[TASK INPUT]:
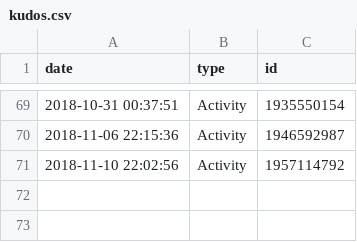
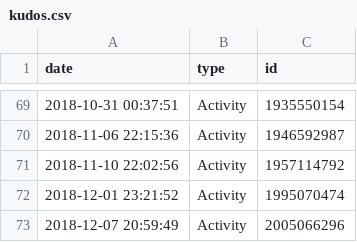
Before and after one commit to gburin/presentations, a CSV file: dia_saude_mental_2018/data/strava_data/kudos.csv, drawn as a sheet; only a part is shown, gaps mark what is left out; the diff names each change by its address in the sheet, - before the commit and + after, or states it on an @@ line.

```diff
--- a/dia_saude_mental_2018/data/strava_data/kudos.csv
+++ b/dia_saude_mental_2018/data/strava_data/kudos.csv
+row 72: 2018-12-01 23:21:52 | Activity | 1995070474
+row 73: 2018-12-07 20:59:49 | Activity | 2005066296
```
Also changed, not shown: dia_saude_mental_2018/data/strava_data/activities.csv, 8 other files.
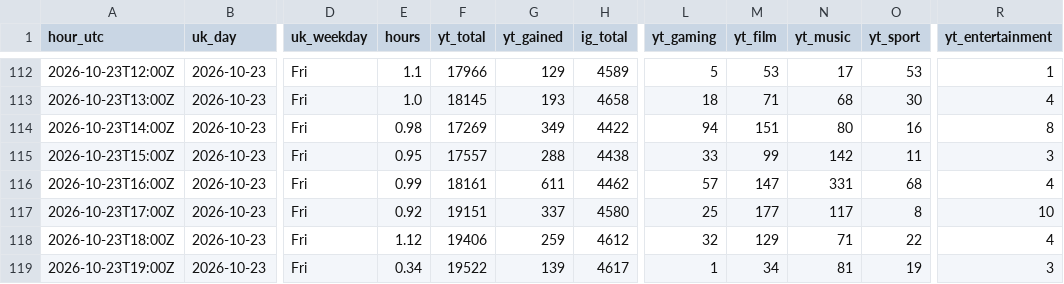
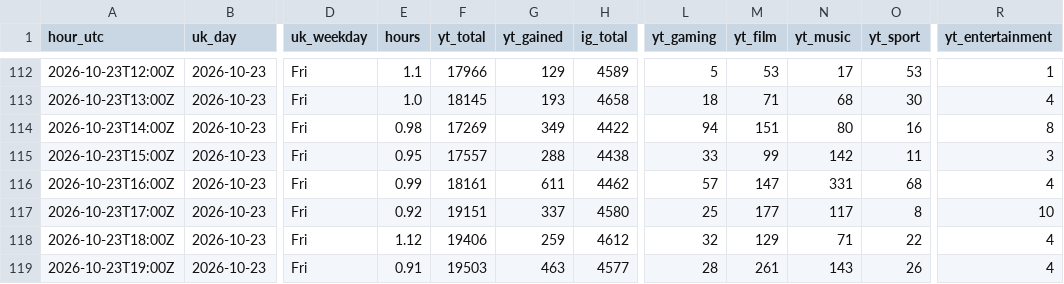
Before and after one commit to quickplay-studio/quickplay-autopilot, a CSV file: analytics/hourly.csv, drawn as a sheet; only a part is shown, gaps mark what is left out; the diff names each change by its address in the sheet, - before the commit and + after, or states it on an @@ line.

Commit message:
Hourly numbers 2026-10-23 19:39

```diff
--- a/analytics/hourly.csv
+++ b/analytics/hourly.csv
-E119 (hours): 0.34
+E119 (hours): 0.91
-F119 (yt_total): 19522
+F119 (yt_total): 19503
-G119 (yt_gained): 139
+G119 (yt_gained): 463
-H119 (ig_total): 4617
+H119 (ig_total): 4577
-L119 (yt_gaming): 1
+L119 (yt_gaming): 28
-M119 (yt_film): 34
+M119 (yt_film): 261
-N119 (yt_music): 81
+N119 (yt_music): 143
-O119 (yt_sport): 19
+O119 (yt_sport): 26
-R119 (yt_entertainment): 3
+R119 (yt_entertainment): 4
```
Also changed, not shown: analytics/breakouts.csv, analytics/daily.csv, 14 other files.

[PROBLEM STATEMENT]: Which lines of the records contain "kudos"? Show each of them.

[RESPONSE]:
Before and after one commit to gburin/presentations, a CSV file: dia_saude_mental_2018/data/strava_data/kudos.csv, drawn as a sheet; only a part is shown, gaps mark what is left out; the diff names each change by its address in the sheet, - before the commit and + after, or states it on an @@ line.
--- a/dia_saude_mental_2018/data/strava_data/kudos.csv
+++ b/dia_saude_mental_2018/data/strava_data/kudos.csv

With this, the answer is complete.